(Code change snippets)
————————

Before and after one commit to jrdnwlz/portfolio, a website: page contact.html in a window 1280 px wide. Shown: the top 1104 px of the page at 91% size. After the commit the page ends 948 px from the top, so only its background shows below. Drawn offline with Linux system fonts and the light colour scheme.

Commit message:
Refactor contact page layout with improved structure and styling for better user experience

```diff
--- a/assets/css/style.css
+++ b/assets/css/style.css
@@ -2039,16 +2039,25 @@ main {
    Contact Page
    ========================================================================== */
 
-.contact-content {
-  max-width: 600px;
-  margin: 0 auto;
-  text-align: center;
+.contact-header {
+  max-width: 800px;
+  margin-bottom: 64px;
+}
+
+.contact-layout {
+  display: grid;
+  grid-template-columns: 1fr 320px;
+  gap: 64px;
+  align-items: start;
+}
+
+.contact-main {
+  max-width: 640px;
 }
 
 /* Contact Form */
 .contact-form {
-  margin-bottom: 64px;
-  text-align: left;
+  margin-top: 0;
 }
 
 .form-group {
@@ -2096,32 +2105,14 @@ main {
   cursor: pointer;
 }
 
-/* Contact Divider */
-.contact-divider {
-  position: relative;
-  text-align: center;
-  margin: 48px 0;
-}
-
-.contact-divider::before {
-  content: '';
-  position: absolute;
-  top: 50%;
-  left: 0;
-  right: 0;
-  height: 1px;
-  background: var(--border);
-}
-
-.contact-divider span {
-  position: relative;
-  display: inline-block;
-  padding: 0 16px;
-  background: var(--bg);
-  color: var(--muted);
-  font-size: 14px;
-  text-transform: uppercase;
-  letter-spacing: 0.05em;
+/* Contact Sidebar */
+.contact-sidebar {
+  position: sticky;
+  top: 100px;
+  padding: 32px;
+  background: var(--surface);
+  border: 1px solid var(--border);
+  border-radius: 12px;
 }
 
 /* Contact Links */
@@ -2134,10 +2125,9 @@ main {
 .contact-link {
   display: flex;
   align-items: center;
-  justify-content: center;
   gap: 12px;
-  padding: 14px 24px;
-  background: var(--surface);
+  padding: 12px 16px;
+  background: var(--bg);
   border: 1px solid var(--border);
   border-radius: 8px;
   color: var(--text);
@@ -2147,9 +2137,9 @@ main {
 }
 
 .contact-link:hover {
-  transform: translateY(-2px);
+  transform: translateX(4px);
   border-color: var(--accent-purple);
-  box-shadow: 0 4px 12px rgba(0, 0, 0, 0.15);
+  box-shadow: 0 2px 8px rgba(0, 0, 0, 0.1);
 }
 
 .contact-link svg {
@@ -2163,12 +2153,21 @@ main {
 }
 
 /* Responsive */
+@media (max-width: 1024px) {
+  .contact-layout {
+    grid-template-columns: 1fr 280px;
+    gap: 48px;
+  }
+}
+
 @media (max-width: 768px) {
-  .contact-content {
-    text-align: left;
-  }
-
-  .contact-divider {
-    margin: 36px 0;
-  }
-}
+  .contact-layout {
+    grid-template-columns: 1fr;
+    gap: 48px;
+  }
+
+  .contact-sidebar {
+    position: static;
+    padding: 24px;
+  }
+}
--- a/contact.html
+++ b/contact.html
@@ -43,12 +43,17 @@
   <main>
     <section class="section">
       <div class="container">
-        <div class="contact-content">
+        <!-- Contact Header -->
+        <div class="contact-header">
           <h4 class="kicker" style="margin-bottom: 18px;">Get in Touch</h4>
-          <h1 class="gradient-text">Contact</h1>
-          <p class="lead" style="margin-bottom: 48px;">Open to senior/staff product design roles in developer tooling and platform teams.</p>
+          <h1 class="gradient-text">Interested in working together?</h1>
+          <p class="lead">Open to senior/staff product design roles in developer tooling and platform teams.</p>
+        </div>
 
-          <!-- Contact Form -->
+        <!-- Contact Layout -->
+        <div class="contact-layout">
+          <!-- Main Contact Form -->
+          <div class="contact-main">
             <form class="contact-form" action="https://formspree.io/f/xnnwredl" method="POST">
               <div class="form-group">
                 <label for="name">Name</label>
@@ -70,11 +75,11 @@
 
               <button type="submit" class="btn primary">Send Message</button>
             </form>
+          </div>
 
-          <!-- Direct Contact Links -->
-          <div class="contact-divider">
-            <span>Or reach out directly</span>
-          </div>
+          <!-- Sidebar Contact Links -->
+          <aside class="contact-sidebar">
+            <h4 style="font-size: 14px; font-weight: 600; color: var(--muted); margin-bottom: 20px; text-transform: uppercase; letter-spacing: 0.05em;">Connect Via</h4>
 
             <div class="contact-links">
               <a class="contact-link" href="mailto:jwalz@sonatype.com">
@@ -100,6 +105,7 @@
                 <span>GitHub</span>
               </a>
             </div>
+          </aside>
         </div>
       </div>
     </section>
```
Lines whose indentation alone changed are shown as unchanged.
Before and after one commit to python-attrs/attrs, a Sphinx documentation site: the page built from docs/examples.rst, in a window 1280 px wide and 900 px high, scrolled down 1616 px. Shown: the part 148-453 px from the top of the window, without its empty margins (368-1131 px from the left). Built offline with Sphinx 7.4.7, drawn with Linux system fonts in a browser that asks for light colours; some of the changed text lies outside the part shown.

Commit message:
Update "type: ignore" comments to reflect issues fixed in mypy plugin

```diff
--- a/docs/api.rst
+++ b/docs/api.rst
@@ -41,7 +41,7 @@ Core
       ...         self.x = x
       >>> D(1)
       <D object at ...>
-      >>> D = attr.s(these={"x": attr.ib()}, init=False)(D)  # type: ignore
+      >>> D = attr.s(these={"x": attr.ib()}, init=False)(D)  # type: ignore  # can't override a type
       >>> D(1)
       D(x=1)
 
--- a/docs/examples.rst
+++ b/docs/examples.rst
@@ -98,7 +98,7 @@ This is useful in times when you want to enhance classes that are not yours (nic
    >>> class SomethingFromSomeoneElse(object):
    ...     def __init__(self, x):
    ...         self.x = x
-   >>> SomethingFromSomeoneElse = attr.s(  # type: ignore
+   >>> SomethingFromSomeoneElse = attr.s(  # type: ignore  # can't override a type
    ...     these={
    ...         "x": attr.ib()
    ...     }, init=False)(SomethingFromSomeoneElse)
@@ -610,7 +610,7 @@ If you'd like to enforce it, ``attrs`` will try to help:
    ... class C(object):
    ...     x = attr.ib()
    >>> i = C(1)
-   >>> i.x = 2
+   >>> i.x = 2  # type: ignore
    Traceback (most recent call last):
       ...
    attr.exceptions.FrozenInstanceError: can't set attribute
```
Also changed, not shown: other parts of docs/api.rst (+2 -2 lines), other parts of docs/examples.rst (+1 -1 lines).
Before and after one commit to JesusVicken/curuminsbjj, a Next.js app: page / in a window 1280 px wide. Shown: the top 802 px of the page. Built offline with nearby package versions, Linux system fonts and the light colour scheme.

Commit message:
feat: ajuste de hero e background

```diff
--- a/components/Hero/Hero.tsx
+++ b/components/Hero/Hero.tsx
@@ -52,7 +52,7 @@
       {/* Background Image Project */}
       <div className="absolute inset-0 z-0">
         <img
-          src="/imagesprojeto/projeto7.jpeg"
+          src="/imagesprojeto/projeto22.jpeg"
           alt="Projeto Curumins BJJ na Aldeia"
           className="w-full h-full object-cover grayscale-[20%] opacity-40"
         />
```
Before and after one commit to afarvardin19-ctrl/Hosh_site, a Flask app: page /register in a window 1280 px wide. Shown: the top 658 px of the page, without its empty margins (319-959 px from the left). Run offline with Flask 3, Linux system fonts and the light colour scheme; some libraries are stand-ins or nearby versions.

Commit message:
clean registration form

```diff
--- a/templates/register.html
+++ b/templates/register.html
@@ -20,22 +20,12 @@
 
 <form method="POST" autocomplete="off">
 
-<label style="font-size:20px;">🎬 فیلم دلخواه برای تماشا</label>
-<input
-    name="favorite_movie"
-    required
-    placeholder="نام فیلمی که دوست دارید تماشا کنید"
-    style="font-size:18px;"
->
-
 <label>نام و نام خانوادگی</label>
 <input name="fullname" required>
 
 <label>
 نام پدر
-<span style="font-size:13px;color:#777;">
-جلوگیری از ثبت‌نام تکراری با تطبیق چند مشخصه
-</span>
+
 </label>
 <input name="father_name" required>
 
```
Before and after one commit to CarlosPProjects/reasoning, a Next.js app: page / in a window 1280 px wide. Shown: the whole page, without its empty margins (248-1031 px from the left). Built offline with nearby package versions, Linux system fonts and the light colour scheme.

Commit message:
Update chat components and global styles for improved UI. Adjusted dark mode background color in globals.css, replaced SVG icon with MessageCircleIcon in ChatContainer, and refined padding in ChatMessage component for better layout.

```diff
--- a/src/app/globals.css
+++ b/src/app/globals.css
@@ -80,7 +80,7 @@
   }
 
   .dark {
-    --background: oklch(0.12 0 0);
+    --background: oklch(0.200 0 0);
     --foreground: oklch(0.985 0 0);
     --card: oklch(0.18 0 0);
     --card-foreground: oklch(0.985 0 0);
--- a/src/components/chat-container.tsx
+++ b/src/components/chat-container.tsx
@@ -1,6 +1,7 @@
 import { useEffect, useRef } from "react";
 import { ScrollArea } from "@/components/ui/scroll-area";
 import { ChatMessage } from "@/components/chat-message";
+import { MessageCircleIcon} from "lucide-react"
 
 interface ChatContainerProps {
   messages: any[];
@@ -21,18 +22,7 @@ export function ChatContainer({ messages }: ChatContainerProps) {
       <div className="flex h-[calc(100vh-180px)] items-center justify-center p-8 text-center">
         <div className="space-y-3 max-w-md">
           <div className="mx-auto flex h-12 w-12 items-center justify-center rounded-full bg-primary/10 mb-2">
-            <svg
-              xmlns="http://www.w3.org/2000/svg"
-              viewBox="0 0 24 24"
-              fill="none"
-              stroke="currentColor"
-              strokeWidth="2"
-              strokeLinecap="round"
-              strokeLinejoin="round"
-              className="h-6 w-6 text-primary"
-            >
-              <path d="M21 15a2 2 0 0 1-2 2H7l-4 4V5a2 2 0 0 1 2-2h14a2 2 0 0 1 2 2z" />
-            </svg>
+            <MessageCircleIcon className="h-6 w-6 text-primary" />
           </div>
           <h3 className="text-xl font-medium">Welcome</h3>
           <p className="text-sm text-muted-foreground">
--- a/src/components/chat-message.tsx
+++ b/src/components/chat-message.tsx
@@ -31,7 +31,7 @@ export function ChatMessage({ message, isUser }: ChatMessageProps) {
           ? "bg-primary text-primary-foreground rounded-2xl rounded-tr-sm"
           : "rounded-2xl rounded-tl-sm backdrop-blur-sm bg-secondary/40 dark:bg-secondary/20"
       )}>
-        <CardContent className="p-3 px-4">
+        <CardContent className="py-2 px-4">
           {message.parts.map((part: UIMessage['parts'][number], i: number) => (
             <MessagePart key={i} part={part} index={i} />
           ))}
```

————————

▶ [WORK INSTRUCTIONS] Your task is to copy each line of the data above that holds "className".

▶ [SOLUTION TO THIS EXERCISE]
       <div className="absolute inset-0 z-0">
           className="w-full h-full object-cover grayscale-[20%] opacity-40"
       <div className="flex h-[calc(100vh-180px)] items-center justify-center p-8 text-center">
         <div className="space-y-3 max-w-md">
           <div className="mx-auto flex h-12 w-12 items-center justify-center rounded-full bg-primary/10 mb-2">
-              className="h-6 w-6 text-primary"
+            <MessageCircleIcon className="h-6 w-6 text-primary" />
           <h3 className="text-xl font-medium">Welcome</h3>
           <p className="text-sm text-muted-foreground">
-        <CardContent className="p-3 px-4">
+        <CardContent className="py-2 px-4">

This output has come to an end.